## WHAT NEEDS TO BE DONE
All that should appear is the line containing "Before and after one commit to Hironsan/bertsearch, a" and the lines after it in the records below, each reproduced exactly.

──────── RECORDS FOR THE TASK

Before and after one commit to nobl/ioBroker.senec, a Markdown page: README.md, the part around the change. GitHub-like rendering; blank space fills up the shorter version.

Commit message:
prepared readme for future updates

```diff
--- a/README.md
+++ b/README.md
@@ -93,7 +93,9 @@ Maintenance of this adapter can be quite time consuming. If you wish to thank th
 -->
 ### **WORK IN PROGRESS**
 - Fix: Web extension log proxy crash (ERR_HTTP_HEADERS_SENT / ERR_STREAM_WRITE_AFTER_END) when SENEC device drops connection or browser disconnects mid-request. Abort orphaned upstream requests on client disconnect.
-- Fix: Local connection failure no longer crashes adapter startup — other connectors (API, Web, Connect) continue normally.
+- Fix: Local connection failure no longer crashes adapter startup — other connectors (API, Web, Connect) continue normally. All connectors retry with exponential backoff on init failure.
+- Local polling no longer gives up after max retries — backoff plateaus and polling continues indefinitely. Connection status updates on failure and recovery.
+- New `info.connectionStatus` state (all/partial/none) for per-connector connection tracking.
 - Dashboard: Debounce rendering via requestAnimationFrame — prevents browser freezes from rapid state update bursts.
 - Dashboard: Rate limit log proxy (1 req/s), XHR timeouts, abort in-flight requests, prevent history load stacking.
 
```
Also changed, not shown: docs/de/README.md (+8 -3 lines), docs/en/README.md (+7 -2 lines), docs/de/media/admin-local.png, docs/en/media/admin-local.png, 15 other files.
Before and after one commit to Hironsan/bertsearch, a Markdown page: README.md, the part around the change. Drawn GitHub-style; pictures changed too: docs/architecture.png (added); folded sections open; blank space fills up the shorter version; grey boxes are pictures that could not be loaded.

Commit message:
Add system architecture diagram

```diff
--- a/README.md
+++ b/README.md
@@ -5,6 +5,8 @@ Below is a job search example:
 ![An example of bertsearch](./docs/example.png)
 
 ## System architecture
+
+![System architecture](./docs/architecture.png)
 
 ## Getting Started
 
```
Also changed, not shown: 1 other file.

────────────────

## RESPONSE TO THE TASK
Before and after one commit to Hironsan/bertsearch, a Markdown page: README.md, the part around the change. Drawn GitHub-style; pictures changed too: docs/architecture.png (added); folded sections open; blank space fills up the shorter version; grey boxes are pictures that could not be loaded.

Commit message:
Add system architecture diagram

```diff
--- a/README.md
+++ b/README.md
@@ -5,6 +5,8 @@ Below is a job search example:
 ![An example of bertsearch](./docs/example.png)
 
 ## System architecture
+
+![System architecture](./docs/architecture.png)
 
 ## Getting Started
 
```
Also changed, not shown: 1 other file.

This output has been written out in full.